The Senate acted quickly on Wednesday to make sure graduate student research assistants wouldn’t have a say in whether they could unionize or not. SB 971 was introduced last week, passed on a party-line vote by the Government Operations Committee on Tuesday and passed on the Senate floor on a 26-12 party line vote on Wednesday.
When Gov. Snyder presents his budget proposal to the Legislature tomorrow, schools are expected to see a 2.8 to 3 percent increase in state funding—still not enough to make up for a $1 billion cut to schools last year so corporate special interests could enjoy a $1.8 billion tax cut.
The House Oversight, Reform and Ethics Committee heard testimony this week on HB 5023-5026, a package of anti-union bills meant to curtail the powers of labor unions. HB 5025—which requires annual written consent from employees to have union dues deducted from their paychecks—was the topic of most of the testimony.
The House Oversight, Reform and Ethics Committee heard testimony Tuesday from union members who oppose HB 5023-5026, bills restricting union activities and punishing union members.

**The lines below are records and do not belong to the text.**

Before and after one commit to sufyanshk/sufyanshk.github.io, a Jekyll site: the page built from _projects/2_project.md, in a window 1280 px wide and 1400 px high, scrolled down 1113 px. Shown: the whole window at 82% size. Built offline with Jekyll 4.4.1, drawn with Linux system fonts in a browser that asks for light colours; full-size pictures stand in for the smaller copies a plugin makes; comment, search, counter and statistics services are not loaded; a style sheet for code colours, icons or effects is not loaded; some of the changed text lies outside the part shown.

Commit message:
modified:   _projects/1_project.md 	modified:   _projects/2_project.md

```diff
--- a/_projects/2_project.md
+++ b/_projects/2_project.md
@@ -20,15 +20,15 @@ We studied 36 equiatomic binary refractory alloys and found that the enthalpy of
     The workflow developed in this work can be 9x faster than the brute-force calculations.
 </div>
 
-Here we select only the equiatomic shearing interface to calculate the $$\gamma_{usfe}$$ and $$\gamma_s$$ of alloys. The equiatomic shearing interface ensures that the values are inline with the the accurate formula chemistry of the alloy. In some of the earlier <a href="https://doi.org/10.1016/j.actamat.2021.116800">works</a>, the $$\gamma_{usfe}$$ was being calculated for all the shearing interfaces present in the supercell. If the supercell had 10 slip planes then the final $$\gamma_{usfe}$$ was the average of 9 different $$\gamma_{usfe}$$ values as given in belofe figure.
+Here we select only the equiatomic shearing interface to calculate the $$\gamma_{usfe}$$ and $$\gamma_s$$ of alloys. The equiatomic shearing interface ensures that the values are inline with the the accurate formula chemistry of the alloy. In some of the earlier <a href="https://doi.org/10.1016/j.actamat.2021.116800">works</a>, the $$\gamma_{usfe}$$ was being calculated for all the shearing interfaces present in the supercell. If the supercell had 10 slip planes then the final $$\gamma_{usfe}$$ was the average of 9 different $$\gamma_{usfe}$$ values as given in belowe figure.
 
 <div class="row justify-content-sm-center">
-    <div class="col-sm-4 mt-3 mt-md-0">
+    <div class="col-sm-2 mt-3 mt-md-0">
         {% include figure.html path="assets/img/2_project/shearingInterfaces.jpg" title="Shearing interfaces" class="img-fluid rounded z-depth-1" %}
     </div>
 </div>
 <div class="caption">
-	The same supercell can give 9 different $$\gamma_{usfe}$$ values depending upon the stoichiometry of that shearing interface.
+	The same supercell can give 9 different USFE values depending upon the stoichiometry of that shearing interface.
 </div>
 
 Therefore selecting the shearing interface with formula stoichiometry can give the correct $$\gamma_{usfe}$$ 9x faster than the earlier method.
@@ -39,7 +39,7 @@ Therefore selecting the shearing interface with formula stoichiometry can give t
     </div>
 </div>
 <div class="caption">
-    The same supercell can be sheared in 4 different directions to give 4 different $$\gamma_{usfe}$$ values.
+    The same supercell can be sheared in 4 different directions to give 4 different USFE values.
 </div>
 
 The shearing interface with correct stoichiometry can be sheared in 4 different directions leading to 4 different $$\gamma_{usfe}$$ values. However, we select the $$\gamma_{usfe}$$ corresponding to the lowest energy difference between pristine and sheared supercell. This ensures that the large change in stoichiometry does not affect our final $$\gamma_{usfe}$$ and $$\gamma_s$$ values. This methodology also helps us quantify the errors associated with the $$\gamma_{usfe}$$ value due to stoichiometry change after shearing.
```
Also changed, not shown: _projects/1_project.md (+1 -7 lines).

And all of them pretty much said the same thing—the legislation is punitive, unnecessary, irrelevant and unconstitutional.
HB 5025, probably the most damaging piece of anti-union legislation in the package, requires an employee’s annual written authorization to have their union dues deducted from their paychecks. Supporters say this bill gives workers more opportunities to control whether money is collected for political activities or other functions—control workers already have, making this legislation just another attack on unions.
Union members repeatedly testified that PAC contributions do not come from dues; they are a voluntary contribution. They also stressed that no worker in Michigan is forced to join a union. Workers can opt to pay their fair share which only pays for the salary and benefits the union has negotiated for all workers.
After lifting the cap on charter schools, the Legislature finished its business for the year today without doing any more harm to public education, students and public education employees and their unions.
The Senate did not take up HB 4929, legislation to end payroll deduction for union dues, or any of the litany of other anti-union bills under consideration. And the House took no action on SB 619 (unlimited expansion of cyber schools). But rest assured the debate over further attacks on public education, unions and the middle class will restart in the New Year.
The Legislature will be back in session January 11, 2012. For now, there is peace in Michigan.
The pressure is building in the state House to pass SB 618, the bill allowing for unlimited expansion of charter schools. There are still several Republican representatives who are opposed to the bill's provisions that remove the cap on charters without increasing accountability measures. But they are under intense pressure to vote in favor of SB 618.
Call your state representative right away -- contact information can be found at http://bit.ly/sBEt9 . Urge them to vote no on SB 618. Tell them that unchecked expansion of charter schools will hurt your district and your students, siphoning even more resources away from our neighborhood schools.
This week represents that last legislative days for 2011 and there are issues which could see action this week.
SB 618 may be up for a vote in the House, but so far there don't seem to be enough votes to support it. The idea of removing the cap on charter schools is meeting resistance from legislators who are concerned about the impact that throwing open the doors to charters will have on traditional public schools. President Cook has sent a letter to state representatives urging them to vote "no" on SB 618 and reaffirming our opposition to the bill. That letter, along with messages to your representatives seems to be having an effect, but we can't stop the efforts. Contact your representatives. Find out where they stand on SB 618. If they oppose it, thank them for their vote and ask what kind of support they need. If they agree with taking the cap off charter schools, tell them true education reform is based on sound research that says small class sizes, more and better teacher training, greater parental involvement and adequate resources for student earning yield the greatest results for our students.